Harbor taxi service goes green

To the editor: There have been many different types of electric vehicles in service over the years including cars, buses, subways and submarines. But the availability of 16- to 21-foot electric harbor taxis is relatively new; most harbor launches are diesel- or gas-powered.

I became acquainted with electric boats in Marathon, Fla. The two-boat Smorgasboat fleet provides seven-day, 12-hour service to the moored and anchored fleet of more than 260 sail and powerboats in and around Boot Key Harbor. The boats are manufactured in California by ElectraCraft. The owner of the fleet, Capt. Chris Boyle, purchased his 18-foot LS model boats three and half years ago and has been running them daily in Boot Key Harbor ever since.

Several factors are driving interest in electric boats: The cost of diesel or gas at $4.00/gallon is more expensive than the nighttime electricity needed to charge batteries. Electric boats are much more green, with no water circulated through the engine heat exchanger and no fuel-laden exhaust in the water and, of course, no CO2 released into the atmosphere. Electric motors are, by nature, very quiet, nearly 100 percent efficient — little if any electric energy is wasted — mechanically and electrically simpler and likely to cost less than an equivalent diesel or gas-powered boat.

Kathy and I use Chris Boyle’s service when we’re in Boot Key Harbor and have come to know it very well. The Smorgasboat fleet is not only a taxi, it regularly delivers local papers, outboard motors, groceries, harbor packs of local business brochures, pale sun-seeking family members from away, dogs and just about anything else full-time voyagers want. The Smorgasboat service has become the heart and soul of the harbor. They use designated space at the end of the municipal dinghy dock to pickup and discharge passengers. A VHF radio is at the Smorgasboat dock for outbound passengers to call for pickup.

Apparently, it takes two nearly identical 18-foot boats to service the more than 260-boat fleet, local harborside businesses and canal-side homes around Boot Key Harbor. Whenever we looked around, one of the boats seemed to be moving through the fleet. Smorgasboat monitors VHF channel 17 all day and responds quickly. Capt. Boyle has a USCG six-pack license. As one might expect when the wind pipes up over 25 knots in the harbor, the service is scaled back. In the two winter months we’ve been in the harbor we recall Smorgasboat operation being suspended once or twice due to high winds and whitecaps. When it gets too rough for dinghies to move about, yachtsmen frequently call the service. Also, local law enforcement frequently relies on Smorgasboat to alert them to potential problems in the harbor, such as anchored boats dragging.
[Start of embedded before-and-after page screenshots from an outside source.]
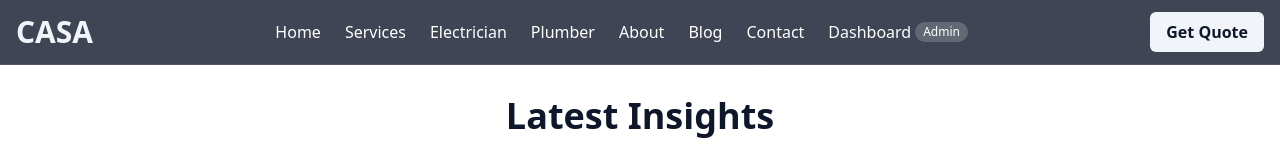
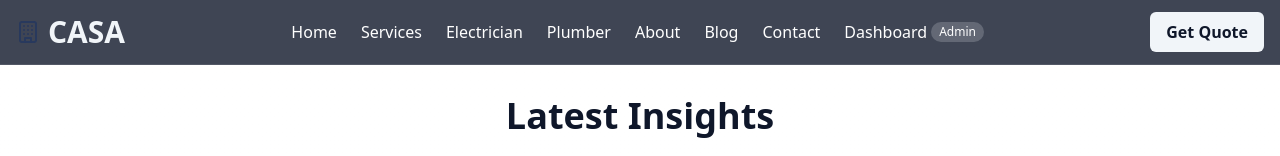
Before and after one commit to DolphinsMc/casa-energy-innovations, a React (Vite) app: page /blog in a window 1280 px wide. Shown: the top 156 px of the page. Built offline with nearby package versions, Linux system fonts and the light colour scheme.

Commit message:
Add logo component
Implement a logo component for the application to enhance branding and visual identity.
[skip gpt_engineer]

```diff
--- a/src/components/Logo.tsx
+++ b/src/components/Logo.tsx
@@ -1,8 +1,10 @@
 import React from "react";
+import { Building } from "lucide-react";
 
 export const Logo = () => {
   return (
     <div className="flex items-center gap-2">
+      <Building className="w-6 h-6 text-[#28395D]" />
       <div className="text-3xl font-bold text-white">
         <span className="text-secondary">CASA</span>
       </div>
```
Each 18-foot boat has 230 amp-hours of battery capacity consisting of twelve 8-volt wet-cell batteries in series/parallel providing 48 volts. The 7.5-hp, 48-volt drive motor is mounted above the propeller shaft and is connected to the shaft by a belt turning a four-blade, deep-pitch propeller. No transmission is necessary. Any gear reduction is in the belt-pulley arrangement. The boats frequently run the battery voltage down to 40 volts or less by the end of the day. In fact, Capt. Boyle tells about creeping back to the dock once with only 13 volts on the panel meter! Smorgasboat has always been able to get back to the dock.

A 1,000-watt charger/inverter is required to charge the batteries at night after regular service is finished. An overnight battery charge is sufficient for a full day’s running. Capt. Boyle estimates that he uses about $1 a day worth of electricity, or about $30 per month per boat. Batteries are replaced at about 2.5 years of service at a cost of $1,200, which is likely similar to the maintenance required for a diesel or gas taxi. I don’t know the average cost of running a diesel- or gas-powered harbor-taxi service, but $1 per day for electricity seems very affordable.

To conserve battery capacity the boats are operated at about two-thirds throttle producing a speed of about 5 knots that happens to be the speed limit established for Boot Key Harbor. The 18LS model ElectraCraft boat lists for $26,295 plus the usual list of options. The service is an important addition to the harbor and has created a welcome sense of camaraderie among the voyagers.

— Richard de Grasse is a USCG veteran, and holds a USCG master license for auxiliary sail. He and his wife Kathy live in Islesboro, Maine when not cruising on their Tartan sloop. They are Commodores in the Seven Seas Cruising Association.

By Ocean Navigator